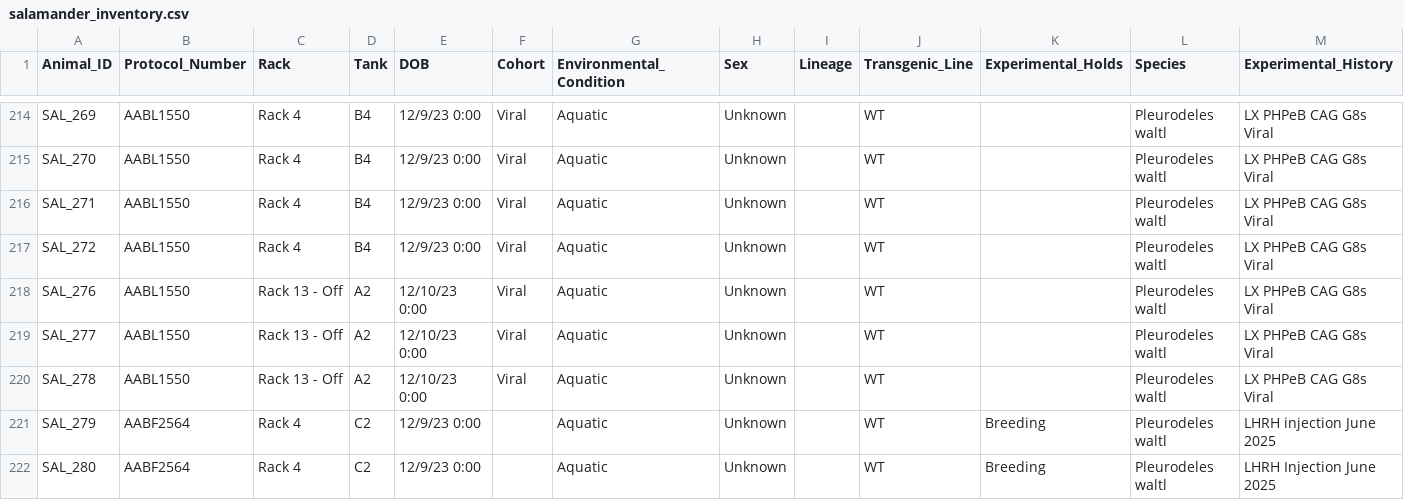
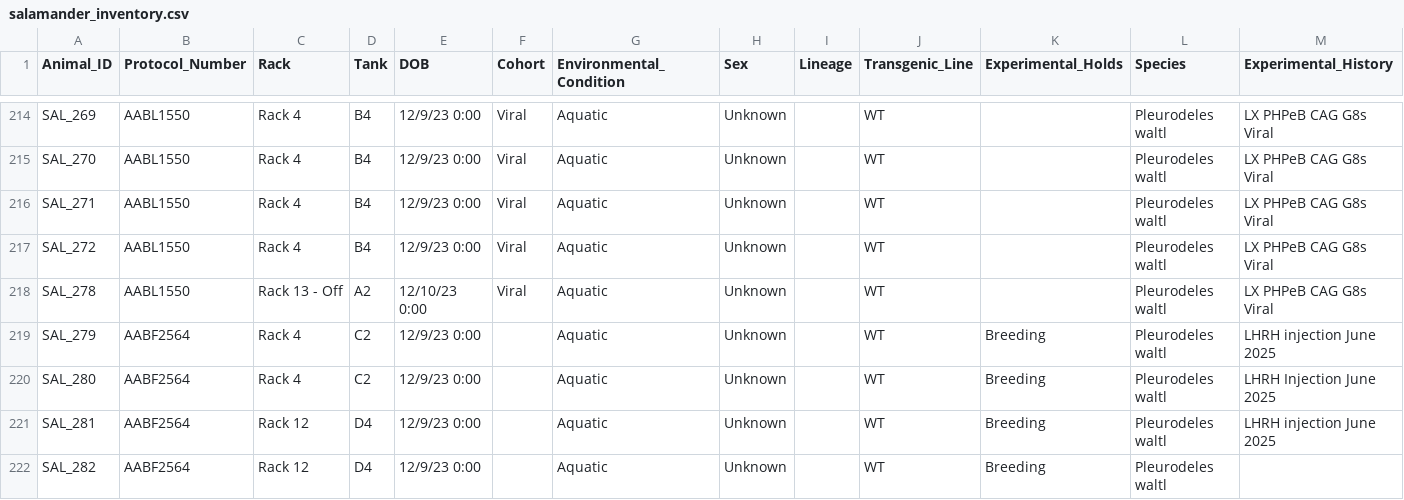
Before and after one commit to jamiewoych/pleuro-parser, a CSV file: salamander_inventory.csv, drawn as a sheet; only a part is shown, gaps mark what is left out; the shorter side is filled out with more unchanged rows; rows hold the shown columns only; the diff names each change by its address in the sheet, - before the commit and + after, or states it on an @@ line.

```diff
--- a/salamander_inventory.csv
+++ b/salamander_inventory.csv
-row 218: SAL_276 | AABL1550 | Rack 13 - Off | A2 | 12/10/23 0:00 | Viral | Aquatic | Unknown |  | WT |  | Pleurodeles waltl | LX PHPeB CAG G8s Viral
-row 219: SAL_277 | AABL1550 | Rack 13 - Off | A2 | 12/10/23 0:00 | Viral | Aquatic | Unknown |  | WT |  | Pleurodeles waltl | LX PHPeB CAG G8s Viral
```
Also changed, not shown: euthanasia_log.csv, 1 other file.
——————————
■ INSTRUCTIONS FOR THE TASK
No picture belongs in the copy; return the rest of the listing exactly.

■ RESULT FOR THIS EXERCISE
Before and after one commit to jamiewoych/pleuro-parser, a CSV file: salamander_inventory.csv, drawn as a sheet; only a part is shown, gaps mark what is left out; the shorter side is filled out with more unchanged rows; rows hold the shown columns only; the diff names each change by its address in the sheet, - before the commit and + after, or states it on an @@ line.

```diff
--- a/salamander_inventory.csv
+++ b/salamander_inventory.csv
-row 218: SAL_276 | AABL1550 | Rack 13 - Off | A2 | 12/10/23 0:00 | Viral | Aquatic | Unknown |  | WT |  | Pleurodeles waltl | LX PHPeB CAG G8s Viral
-row 219: SAL_277 | AABL1550 | Rack 13 - Off | A2 | 12/10/23 0:00 | Viral | Aquatic | Unknown |  | WT |  | Pleurodeles waltl | LX PHPeB CAG G8s Viral
```
Also changed, not shown: euthanasia_log.csv, 1 other file.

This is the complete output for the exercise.